> Screenshot and code edit data:
============

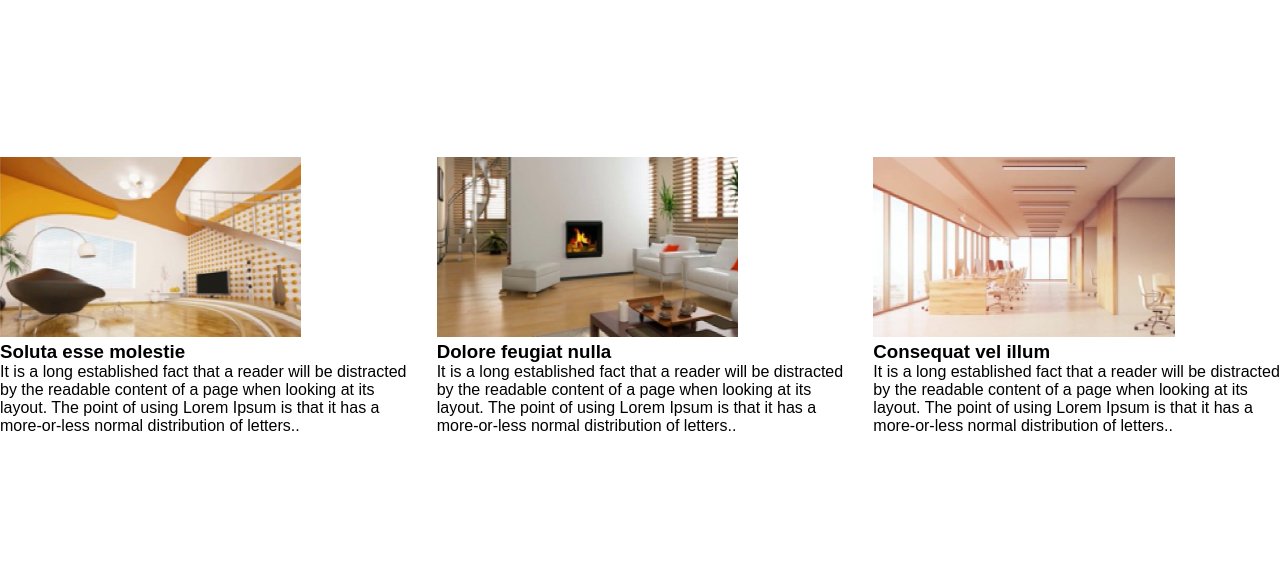
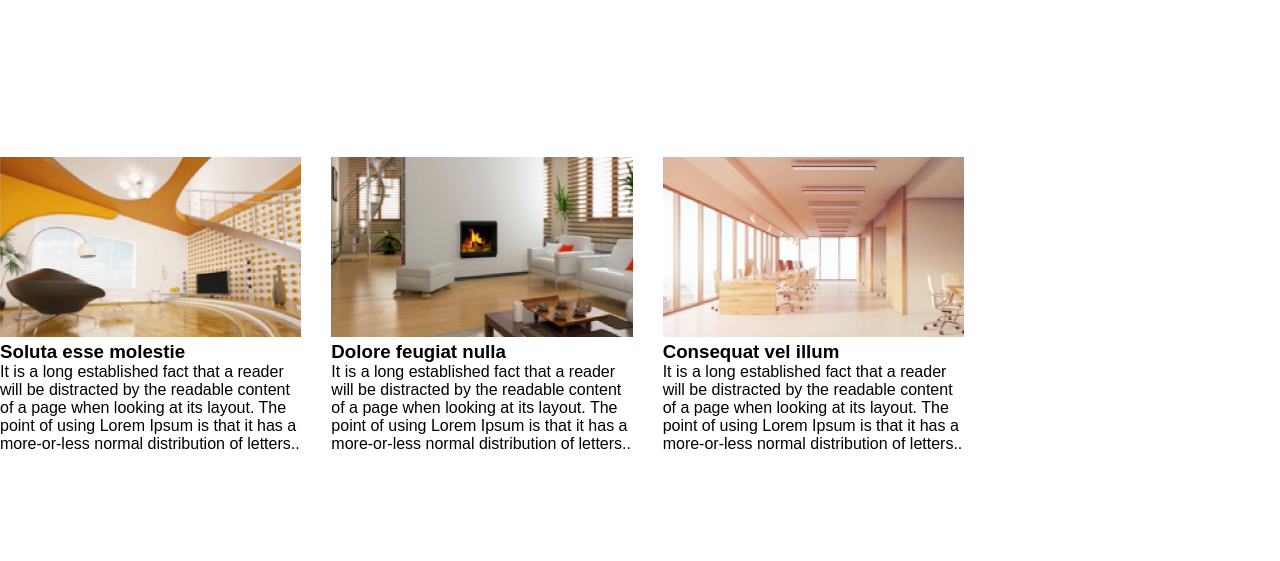
Before and after one commit to Duskaryis/ResponsiveWebsite, a plain HTML site: page index.html in a window 1280 px wide. Shown: the part 391-952 px from the top of the page. Drawn offline with Linux system fonts and the light colour scheme.

Commit message:
Corrected more CSS

```diff
--- a/style.css
+++ b/style.css
@@ -131,6 +131,14 @@
 	gap: 10px;
 }
 
+.img1,
+.img2,
+.img3 {
+	height: 345px;
+	width: 301.33px;
+	text-align: left;
+}
+
 .content-container subtext {
 	height: 155px;
 	width: 301.33px;
@@ -151,7 +159,6 @@
 .our-team-header {
 	display: flex;
 	justify-content: space-around;
-
 }
 
 .our-team-header h2:before {
@@ -172,7 +179,6 @@
 	line-height: 47.73px;
 	text-align: center;
 	color: #969696;
-
 }
 
 .our-team-header h2:after {
@@ -186,7 +192,6 @@
 	margin-left: 10px;
 }
 
-
 .team-text {
 	text-align: center;
 }
@@ -196,6 +201,7 @@
 	padding: 0px, 30px, 80px, 30px;
 	height: 331px;
 	gap: 40px;
+	justify-content: center;
 }
 
 .chevron-left {
```
Also changed, not shown: index.html (+1 -1 lines).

============

> Task instructions: Your answer should consist of each line of the data above in which the word "team" occurs.

> Task answer:
 .our-team-header {
 .our-team-header h2:before {
 .our-team-header h2:after {
 .team-text {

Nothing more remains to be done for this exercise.